While there are winners and losers, we also have films that we can be categorized as decent players. These are Star Cinema’s Forever and a Day (P44 million), GMA Films’ Tween Academy: Class of 2012 (P32.23 million) and Regal Films’ Aswang (P31. 28 million). Meanwhile, GMA Films’ thriller The Road is showing impressive mark as it registers P31.24 million as its cumulative earnings in two weeks.
Next year, some of the top-grossers are expected to have their sequels, in fact, Praybeyt Benjamin 2 is already in the works. With the amount of money it earned, we hope that it will focus more on developing logical script or a decent story line. And since we cannot depend on local films when it comes to cinematography and sound engineering, we hope that least, the sequel can be something original, otherwise we would request for our money’s full refund.
Top-Grossing Pinoy Films in 2011
1. Praybeyt Benjamin – P331.6M
2. No Other Woman – P276.8-M
3. Catch Me…I’m In Love – P120.21M
4. In the Name of Love – P117.2M
5. Won’t Last A Day Without You – P78.9M (as of Dec. 18, or 3 week-gross)

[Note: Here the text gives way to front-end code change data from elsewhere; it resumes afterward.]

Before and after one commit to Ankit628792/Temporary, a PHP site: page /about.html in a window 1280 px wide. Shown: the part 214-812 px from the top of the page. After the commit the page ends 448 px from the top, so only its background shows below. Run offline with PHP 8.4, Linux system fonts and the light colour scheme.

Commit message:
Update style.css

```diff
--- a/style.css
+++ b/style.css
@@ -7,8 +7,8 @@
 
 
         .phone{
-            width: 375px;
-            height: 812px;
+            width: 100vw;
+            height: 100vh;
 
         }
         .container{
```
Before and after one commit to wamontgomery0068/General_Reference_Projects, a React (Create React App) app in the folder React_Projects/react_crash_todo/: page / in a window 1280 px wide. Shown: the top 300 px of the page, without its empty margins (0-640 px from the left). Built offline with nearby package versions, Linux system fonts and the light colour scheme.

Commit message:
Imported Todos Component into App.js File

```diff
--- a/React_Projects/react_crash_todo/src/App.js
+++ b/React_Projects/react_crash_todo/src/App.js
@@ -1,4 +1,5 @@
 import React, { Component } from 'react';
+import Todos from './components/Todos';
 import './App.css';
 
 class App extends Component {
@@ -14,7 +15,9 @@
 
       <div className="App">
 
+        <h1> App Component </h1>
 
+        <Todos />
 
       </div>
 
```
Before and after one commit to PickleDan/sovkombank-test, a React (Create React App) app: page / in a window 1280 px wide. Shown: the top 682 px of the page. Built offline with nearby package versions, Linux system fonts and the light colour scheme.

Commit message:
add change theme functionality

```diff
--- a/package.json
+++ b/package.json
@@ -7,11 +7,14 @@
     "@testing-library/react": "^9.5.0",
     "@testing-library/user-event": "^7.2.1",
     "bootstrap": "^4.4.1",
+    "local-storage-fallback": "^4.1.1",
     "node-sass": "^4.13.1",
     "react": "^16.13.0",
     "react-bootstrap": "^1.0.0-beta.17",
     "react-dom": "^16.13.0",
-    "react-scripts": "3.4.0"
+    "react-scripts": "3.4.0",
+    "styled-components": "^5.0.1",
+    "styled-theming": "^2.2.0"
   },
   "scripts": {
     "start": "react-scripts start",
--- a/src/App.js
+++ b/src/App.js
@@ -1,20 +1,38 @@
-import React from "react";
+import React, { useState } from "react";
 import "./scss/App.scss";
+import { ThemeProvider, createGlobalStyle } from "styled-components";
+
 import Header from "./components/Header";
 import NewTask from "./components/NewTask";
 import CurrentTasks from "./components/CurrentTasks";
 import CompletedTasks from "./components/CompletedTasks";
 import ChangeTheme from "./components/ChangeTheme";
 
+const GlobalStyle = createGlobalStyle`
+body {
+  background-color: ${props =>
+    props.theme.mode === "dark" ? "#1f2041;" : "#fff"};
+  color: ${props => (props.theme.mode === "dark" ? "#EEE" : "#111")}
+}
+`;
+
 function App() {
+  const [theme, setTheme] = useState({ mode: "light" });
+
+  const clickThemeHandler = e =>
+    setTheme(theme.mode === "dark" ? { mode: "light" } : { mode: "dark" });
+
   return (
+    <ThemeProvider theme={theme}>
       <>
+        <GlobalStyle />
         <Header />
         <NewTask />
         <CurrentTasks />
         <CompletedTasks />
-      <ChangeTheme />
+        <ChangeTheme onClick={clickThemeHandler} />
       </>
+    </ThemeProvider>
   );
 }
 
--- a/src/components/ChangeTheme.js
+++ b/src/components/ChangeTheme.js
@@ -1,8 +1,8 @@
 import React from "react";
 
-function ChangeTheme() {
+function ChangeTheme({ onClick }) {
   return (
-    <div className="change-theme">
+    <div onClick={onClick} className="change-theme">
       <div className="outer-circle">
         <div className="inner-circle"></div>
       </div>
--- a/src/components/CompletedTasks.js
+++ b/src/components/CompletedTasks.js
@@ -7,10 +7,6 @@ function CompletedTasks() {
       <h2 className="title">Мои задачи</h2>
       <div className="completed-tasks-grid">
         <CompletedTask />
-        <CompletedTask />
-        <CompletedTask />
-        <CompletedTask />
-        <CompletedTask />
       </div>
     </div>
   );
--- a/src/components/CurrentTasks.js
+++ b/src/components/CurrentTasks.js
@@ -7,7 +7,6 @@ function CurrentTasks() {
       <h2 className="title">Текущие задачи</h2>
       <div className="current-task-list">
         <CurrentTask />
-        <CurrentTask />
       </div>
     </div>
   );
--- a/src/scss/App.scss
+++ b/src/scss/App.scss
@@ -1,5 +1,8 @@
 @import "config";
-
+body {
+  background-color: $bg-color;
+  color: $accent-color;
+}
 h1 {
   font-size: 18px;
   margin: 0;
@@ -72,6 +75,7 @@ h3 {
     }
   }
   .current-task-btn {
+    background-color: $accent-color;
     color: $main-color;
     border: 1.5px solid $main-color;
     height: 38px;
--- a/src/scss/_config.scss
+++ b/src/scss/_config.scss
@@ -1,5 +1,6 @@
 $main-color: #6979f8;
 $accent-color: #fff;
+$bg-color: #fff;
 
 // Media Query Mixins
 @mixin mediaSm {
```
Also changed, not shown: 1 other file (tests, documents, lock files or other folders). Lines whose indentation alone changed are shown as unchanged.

6. Pak! Pak! My Dr. Kwak! – P72.31M
7. Bulong – P67.27M
8. Temptation Island – P60-M
9. Who’s That Girl? – P58.31M
10. Forever and a Day – P44.73M
11. My Valentine Girls – P44.26M
12. Wedding Tayo, Wedding Hindi – P37.46M
13. The Road – P34-M *
14. Zombadings 1: Patayin sa Shokot si Remington – P32.28-M
15. Tween Academy: Class of 2012 – P32.23M
16. Aswang – P31.28-M
17. Ang Babae sa Septic Tank – P30.26M
18. My Neighbor’s Wife – P27.56M
19. Way Back Home – P25.78-M
20. The Adventures of Pureza: Queen of the Riles – P19.84-M
21. Tumbok – P10.53M
22. Ikaw ang Pag-ibig – P5.5M
23. Tum: My Pledge of Love – P5.16M
24. Thelma – P1.35M